Date of Conferral



Doctor of Education (Ed.D.)




Roberta Liebler; Pamela Warrick
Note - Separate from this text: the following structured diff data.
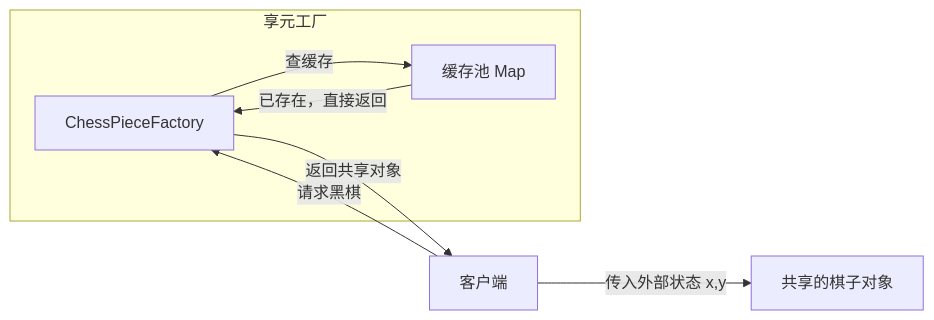
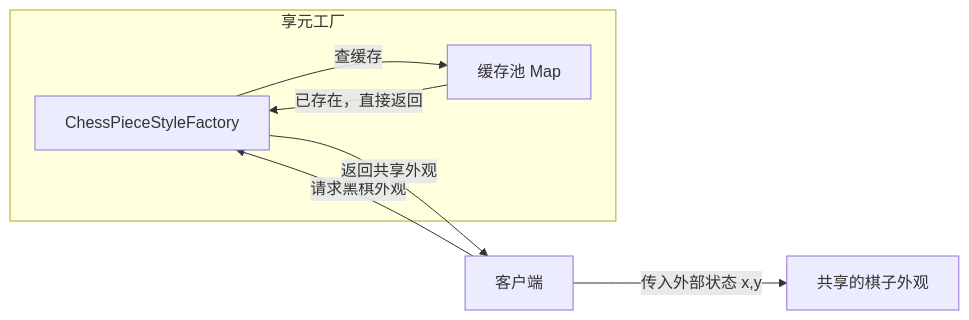
Before and after one commit to b1tzer/the-stack: the diagram in docs/design-pattern/02-structural/chapter-07-flyweight.md, drawn with Mermaid. The commit also changed other lines of this file and 7 other files, not shown here.

````diff
--- a/docs/design-pattern/02-structural/chapter-07-flyweight.md
+++ b/docs/design-pattern/02-structural/chapter-07-flyweight.md
@@ -43,12 +45,12 @@
 ```mermaid
 flowchart LR
     subgraph 享元工厂
-        A[ChessPieceFactory]
+        A[ChessPieceStyleFactory]
         B[缓存池 Map]
     end
-    C[客户端] -->|请求黑棋| A
+    C[客户端] -->|请求黑棋外观| A
     A -->|查缓存| B
     B -->|已存在，直接返回| A
-    A -->|返回共享对象| C
-    C -->|传入外部状态 x,y| D[共享的棋子对象]
+    A -->|返回共享外观| C
+    C -->|传入外部状态 x,y| D[共享的棋子外观]
 ```
````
Despite the current emphasis on differentiating instruction to accommodate individual student learning needs, most reading instruction is taught primarily in static small groups or whole group settings. However, the use of flexible reading groups for reading instruction allows students to be appropriately challenged and avoids labeling a student's reading readiness as stagnant. This study examines the relationship between flexible reading groups and reading achievement of 130 fifth grade students in one elementary school. The theoretical base for the research is grounded in the constructivist theory as supported by Vygotsky and Bruner. In this quasi-experimental quantitative research study, the effect of flexible reading groups on reading achievement was examined using a within-subject pretest and posttest single group design to compare gain scores using the Standardized Test of Achievement in Reading. The scores compared an eight week period of whole group instruction to an eight week period of flexible group instruction on the reading assessment. Data from the gain scores of the groups were statistically analyzed using a paired samples t test to determine whether or not the flexible reading groups had a positive effect on reading achievement. Statistical analysis yielded a statistically significant difference t(129) = 3.82, p < .05 which was interpreted to mean that flexible reading groups significantly enhanced student learning. This study will contribute to the most recent research on flexible grouping and reading instruction by focusing on the implementation of flexible reading groups and establishing data to support the research on flexible group instruction. This study contributes to social change by providing educators with knowledge on differentiated instruction through the implementation of flexible groups as it relates to reading achievement.